__Exercise__: Please report how many lines in the records below contain "color". Reply with the number alone.

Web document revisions
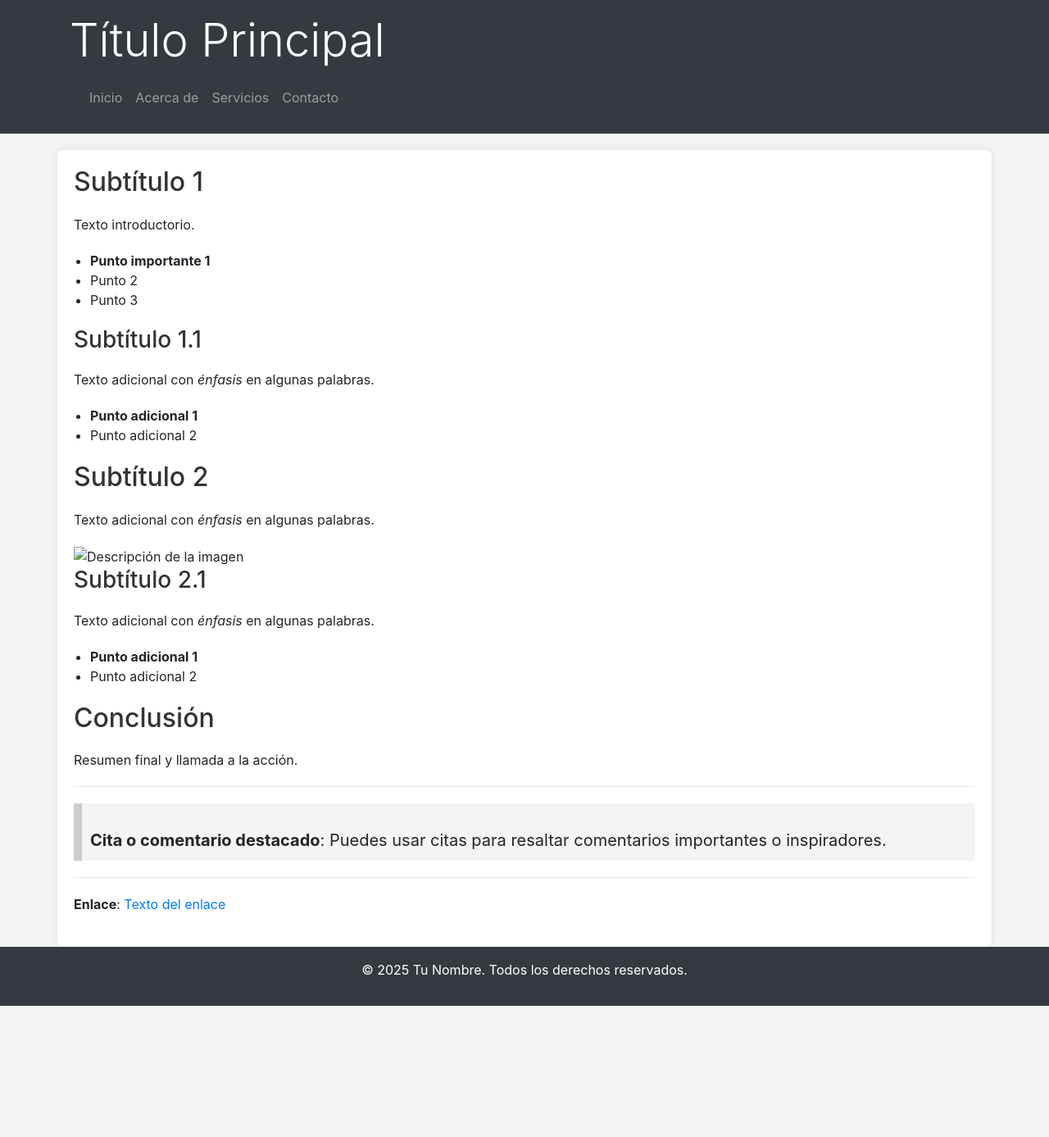
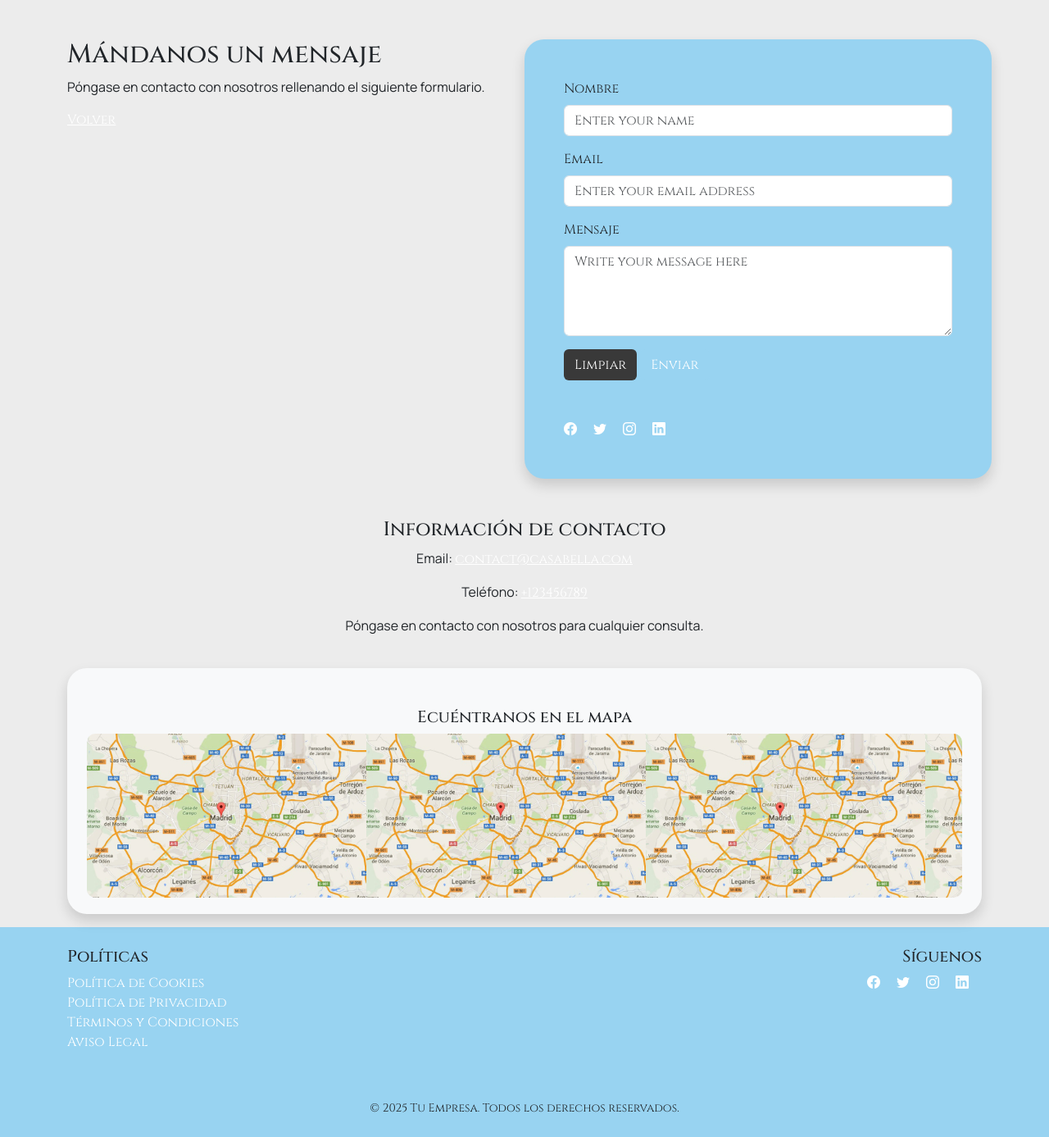
Before and after one commit to Mvriooo/Proyecto-Boostrap, a plain HTML site: page contacto.html in a window 1280 px wide. Shown: the whole page at 82% size. Before the commit the page ends 1227 px from the top, so only its background shows below. Drawn offline with nearby package versions, Linux system fonts and the light colour scheme.

Commit message:
contacto e inicio

```diff
--- a/contacto.html
+++ b/contacto.html
@@ -1,91 +1,114 @@
 <!DOCTYPE html>
-<html lang="es">
+<html lang="en">
+
 <head>
     <meta charset="UTF-8">
     <meta name="viewport" content="width=device-width, initial-scale=1.0">
-    <title>Título Principal</title>
-    <link href="https://stackpath.bootstrapcdn.com/bootstrap/4.5.2/css/bootstrap.min.css" rel="stylesheet">
-    <style>
-        body {
-            background-color: #f4f4f4;
-        }
-        .main-content {
-            padding: 20px;
-            background: #fff;
-            margin-top: 20px;
-            border-radius: 8px;
-            box-shadow: 0 0 10px rgba(0, 0, 0, 0.1);
-        }
-        .main-content h1, .main-content h2, .main-content h3 {
-            color: #333;
-        }
-        .main-content p {
-            margin: 20px 0;
-        }
-        .main-content ul {
-            list-style: disc;
-            margin: 20px 0;
-            padding-left: 20px;
-        }
-        .main-content blockquote {
-            margin: 20px 0;
-            padding: 10px;
-            background: #f4f4f4;
-            border-left: 10px solid #ccc;
-        }
-    </style>
+    <title>Contact Page</title>
+    <link rel="preconnect" href="https://fonts.googleapis.com">
+    <link rel="preconnect" href="https://fonts.gstatic.com" crossorigin>
+    <link
+        href="https://fonts.googleapis.com/css2?family=Cinzel:wght@400..900&family=Manrope:wght@200..800&family=Noto+Serif:ital,wght@0,100..900;1,100..900&family=Outfit&display=swap"
+        rel="stylesheet">
+    <link href="https://cdn.jsdelivr.net/npm/bootstrap@5.3.3/dist/css/bootstrap.min.css" rel="stylesheet"
+        integrity="sha384-QWTKZyjpPEjISv5WaRU9OFeRpok6YctnYmDr5pNlyT2bRjXh0JMhjY6hW+ALEwIH" crossorigin="anonymous">
+    <link rel="stylesheet" href="https://cdn.jsdelivr.net/npm/bootstrap-icons@1.11.3/font/bootstrap-icons.min.css">
+    <link href="https://unpkg.com/aos@2.3.1/dist/aos.css" rel="stylesheet">
+    <link rel="stylesheet" href="css/style.css">
 </head>
-<body>
-    <header class="bg-dark text-white py-3">
+
+<body class="">
+    <div class="container mt-5 ">
+        <div class="row ">
+            <div class="col-md-6">
+                <h2>Mándanos un mensaje</h2>
+                <p>Póngase en contacto con nosotros rellenando el siguiente formulario.</p>
+                <a href="index.html">Volver</a>
+
+            </div>
+            <div class="col-md-6 cont p-5 shadow" data-aos="fade-up">
+                <form>
+                    <div class="mb-3">
+                        <label for="name" class="form-label">Nombre</label>
+                        <input type="text" class="form-control" id="name" placeholder="Enter your name">
+                    </div>
+                    <div class="mb-3">
+                        <label for="email" class="form-label">Email</label>
+                        <input type="email" class="form-control" id="email" placeholder="Enter your email address">
+                    </div>
+                    <div class="mb-3">
+                        <label for="message" class="form-label">Mensaje</label>
+                        <textarea class="form-control" id="message" rows="4" placeholder="Write your message here"></textarea>
+                    </div>
+                    <button type="reset" class="btn clear">Limpiar</button>
+                    <button type="submit" class="btn">Enviar</button>
+
+                </form>
+                <div class="webs mt-5">
+                    <a href="#" class="me-3"><i class="bi bi-facebook"></i></a>
+                    <a href="#" class="me-3"><i class="bi bi-twitter fa-lg"></i></a>
+                    <a href="#" class="me-3"><i class="bi bi-instagram fa-lg"></i></a>
+                    <a href="#" class="me-3"><i class="bi bi-linkedin fa-lg"></i></a>
+                    <a href="#"><i class="fab fa-youtube fa-lg"></i></a>
+                </div>
+
+            </div>
+        </div>
+
+        <div class="row mt-5">
+            <div class="col text-center">
+                <h4>Información de contacto</h4>
+                <p>Email: <a href="mailto:contact@yourrealestate.com">contact@casabella.com</a></p>
+                <p>Teléfono: <a href="tel:+123456789">+123456789</a></p>
+                <p>Póngase en contacto con nosotros para cualquier consulta.</p>
+
+            </div>
+        </div>
+
+        <div class="row mt-4">
+            <div class="col text-center">
+                <div class="bg-light px-4 mb-3 bord shadow" style="height: 300px;" data-aos="fade-up">
+                    <h5 class="pt-5">Ecuéntranos en el mapa</h5>
+                    <div
+                    style="background-image: url('img/mapa.webp'); background-size: contain; height: 200px; border-radius: 10px;">
+                    </div>
+                </div>
+            </div>
+        </div>
+    </div>
+    <footer class="footer-custom py-4">
         <div class="container">
-            <h1 class="display-4">Título Principal</h1>
-            <nav class="navbar navbar-expand-lg navbar-dark">
-                <ul class="navbar-nav">
-                    <li class="nav-item"><a class="nav-link" href="#">Inicio</a></li>
-                    <li class="nav-item"><a class="nav-link" href="#">Acerca de</a></li>
-                    <li class="nav-item"><a class="nav-link" href="#">Servicios</a></li>
-                    <li class="nav-item"><a class="nav-link" href="#">Contacto</a></li>
-                </ul>
-            </nav>
+            <div class="row">
+                <div class="col-md-6 mb-3">
+                    <h5>Políticas</h5>
+                    <ul class="list-unstyled">
+                        <li><a href="#">Política de Cookies</a></li>
+                        <li><a href="#">Política de Privacidad</a></li>
+                        <li><a href="#">Términos y Condiciones</a></li>
+                        <li><a href="#">Aviso Legal</a></li>
+                    </ul>
+                </div>
+                <div class="col-md-6 text-md-end">
+                    <h5>Síguenos</h5>
+                    <a href="#" class="me-3"><i class="bi bi-facebook"></i></a>
+                    <a href="#" class="me-3"><i class="bi bi-twitter fa-lg"></i></a>
+                    <a href="#" class="me-3"><i class="bi bi-instagram fa-lg"></i></a>
+                    <a href="#" class="me-3"><i class="bi bi-linkedin fa-lg"></i></a>
+                    <a href="#"><i class="fab fa-youtube fa-lg"></i></a>
+                </div>
+            </div>
+            <div class="text-center mt-4">
+                <small>&copy; 2025 Tu Empresa. Todos los derechos reservados.</small>
+            </div>
         </div>
-    </header>
-    <div class="container main-content">
-        <h2>Subtítulo 1</h2>
-        <p>Texto introductorio.</p>
-        <ul>
-            <li><strong>Punto importante 1</strong></li>
-            <li>Punto 2</li>
-            <li>Punto 3</li>
-        </ul>
-        <h3>Subtítulo 1.1</h3>
-        <p>Texto adicional con <em>énfasis</em> en algunas palabras.</p>
-        <ul>
-            <li><strong>Punto adicional 1</strong></li>
-            <li>Punto adicional 2</li>
-        </ul>
-        <h2>Subtítulo 2</h2>
-        <p>Texto adicional con <em>énfasis</em> en algunas palabras.</p>
-        <img src="URL_de_la_imagen" alt="Descripción de la imagen" class="img-fluid">
-        <h3>Subtítulo 2.1</h3>
-        <p>Texto adicional con <em>énfasis</em> en algunas palabras.</p>
-        <ul>
-            <li><strong>Punto adicional 1</strong></li>
-            <li>Punto adicional 2</li>
-        </ul>
-        <h2>Conclusión</h2>
-        <p>Resumen final y llamada a la acción.</p>
-        <hr>
-        <blockquote class="blockquote">
-            <p class="mb-0"><strong>Cita o comentario destacado</strong>: Puedes usar citas para resaltar comentarios importantes o inspiradores.</p>
-        </blockquote>
-        <hr>
-        <p><strong>Enlace</strong>: <a href="URL_del_enlace">Texto del enlace</a></p>
-    </div>
-    <footer class="bg-dark text-white text-center py-3">
-        <p>&copy; 2025 Tu Nombre. Todos los derechos reservados.</p>
     </footer>
-    <script src="https://code.jquery.com/jquery-3.5.1.slim.min.js"></script>
-    <script src="https://cdn.jsdelivr.net/npm/@popperjs/core@2.5.4/dist/umd/popper.min.js"></script>
-    <script src="https://stackpath.bootstrapcdn.com/bootstrap/4.5.2/js/bootstrap.min.js"></script>
+    <script src="https://cdn.jsdelivr.net/npm/bootstrap@5.3.3/dist/js/bootstrap.bundle.min.js"
+            integrity="sha384-YvpcrYf0tY3lHB60NNkmXc5s9fDVZLESaAA55NDzOxhy9GkcIdslK1eN7N6jIeHz"
+            crossorigin="anonymous"></script>
+        <script src="https://unpkg.com/aos@2.3.1/dist/aos.js"></script>
+        <script>
+            AOS.init();
+        </script>
 </body>
+
 </html>
--- a/css/style.css
+++ b/css/style.css
@@ -15,8 +15,6 @@ p{
   font-weight: 400;
   font-style: normal;
 }
-
-
 
 footer{
     background-color: var(--main-color);
@@ -39,12 +37,16 @@ body{
     color: white;
 }
 
+.clear{
+    background-color: rgb(57, 57, 57);
+}
+
 .navbar{
     background-color: white;
 }
 
 a{
-    color: white;
+    color: rgb(255, 255, 255);
 }
 
 .banner-contenedor {
@@ -84,3 +86,12 @@ h1{
     transform: translateY(-10px);
     box-shadow: 0 10px 15px rgba(0, 0, 0, 0.2);
 }
+
+.cont{
+    background-color: #98D3F1;
+    border-radius: 1.5em;
+}
+
+.bord{
+    border-radius: 1.5em;
+}
```
Also changed, not shown: acerca.html (added, +157 -0 lines), css/about.css (added, +26 -0 lines), index.html (+2 -1 lines), img/ex.png (added), img/team.jpg (added), img/transaccion.jpg (added).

__Finished task__: 9